Wise: It’s good to be here, Werth.
Werth: So since everyone else has re-hashed the ceremony, the winners, the fashions—
Wise: —Melissa Leo’s F-bomb—
Wise: Charlie Sheen wasn’t at the Oscars.
Werth: I know, but everyone keeps talking about him. So, we here at Film Gab are going to focus on an overlooked Oscar topic—
Wise: The losers. It must be terrible riding high on the rush of earning a nomination, being feted all over town, getting gussied up by some chic designer for the red carpet strut only to come crashing back to earth when someone else’s name is read. And the worst part is having your disappointment broadcast around the globe.
Wise: Because she’s married to Warren Beatty?
Werth: Because she’s been left at the altar four times by old man Oscar.
Wise: Always a bridesmaid, never a bride... except to Warren Beatty.
Werth: But Annette should take heart! She is in good best actress loser company. In fact, in 1951, there were two monumental lady losers.
Wise: I’ll bet neither of them was married to Warren Beatty.

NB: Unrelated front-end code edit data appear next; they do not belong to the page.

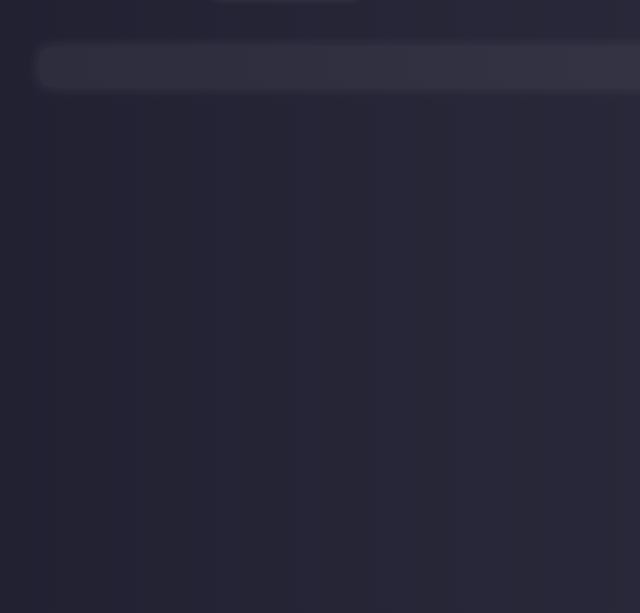
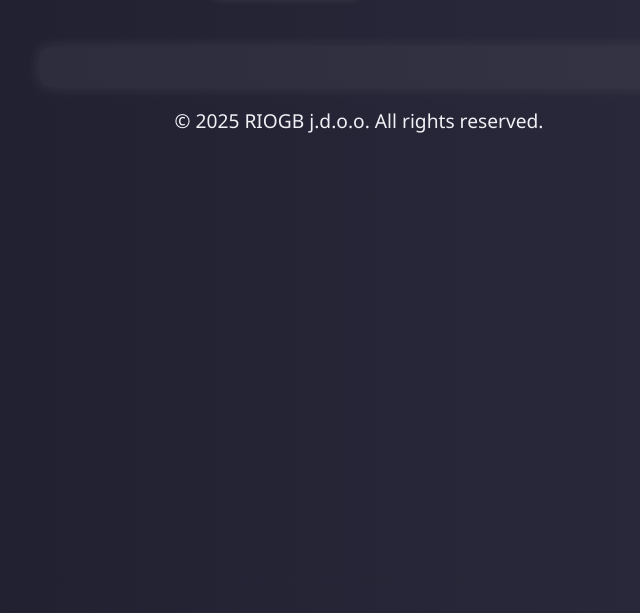
Before and after one commit to xysamja-commits/horoscope-site, a plain HTML site: page index.html in a window 1280 px wide. Shown: the part 187-800 px from the top of the page, without its empty margins (281-921 px from the left). Drawn offline with Linux system fonts and the light colour scheme.

Commit message:
Update index.html

```diff
--- a/index.html
+++ b/index.html
@@ -140,5 +140,22 @@
       }
     }
   </script>
+	<!--
+  Copyright (c) 2025 RIOGB
+  All rights reserved.
+
+  This website and its content, including but not limited to text, images, and source code,
+  are protected by copyright law and may not be reproduced, distributed, or transmitted
+  in any form or by any means without the prior written permission of the copyright owner.
+-->
+
+<footer class="site-footer">
+  <p>&copy; <span id="current-year"></span> RIOGB j.d.o.o. All rights reserved.</p>
+</footer>
+
+<script>
+  // Auto-update the year in the footer
+  document.getElementById('current-year').textContent = new Date().getFullYear();
+</script>
 </body>
 </html>
```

Werth: Not that we know of. The Best Actress category at the 1951 Oscars had two of the most iconic performances in film history going head-to-head: Bette Davis’ willfull, grand dame of the theater Margot Channing in All About Eve; and Gloria Swanson’s neurotic, silent-film star Norma Desmond in Sunset Boulevard.
Wise: Now THAT’S a film character throw-down I’d like to see!
Wise: Until she did Whatever Happened to Baby Jane?
Wise: It would be hard to choose which performance deserved the Oscar more.
Wise: It is interesting how shortsighted the Oscars can sometimes be. What seems like the performance of the year, can quickly fade from memory, while an overlooked performance emerges as iconic.
Werth: Ya’ hear that Natalie P.?
Werth: And we all know how the Academy loves to reward beautiful actresses for playing “ugly”... or demented ballerina bird chicks.
Wise: Still, as good as she is in the role of long-suffering wife of drunk actor Bing Crosby, she just doesn’t compare to Garland—
Werth: Playing the long-suffering wife of drunk actor James Mason.
Wise: And the crew packed up and left without saying a word. At least she got a telegram from Groucho Marx who called it the “biggest robbery since Brinks.”
Werth: Too bad a telegram doesn’t look as good on the mantlepiece as a shiny gold statuette.
Wise: I wonder if we’d get the telegram or the statuette for Best Performance by a Classic Film Blog Duo.
Werth: Let’s go for the telegram. Oscar losers rock!
Wise: Tune in to Film Gab next week for more cinematic winners and losers.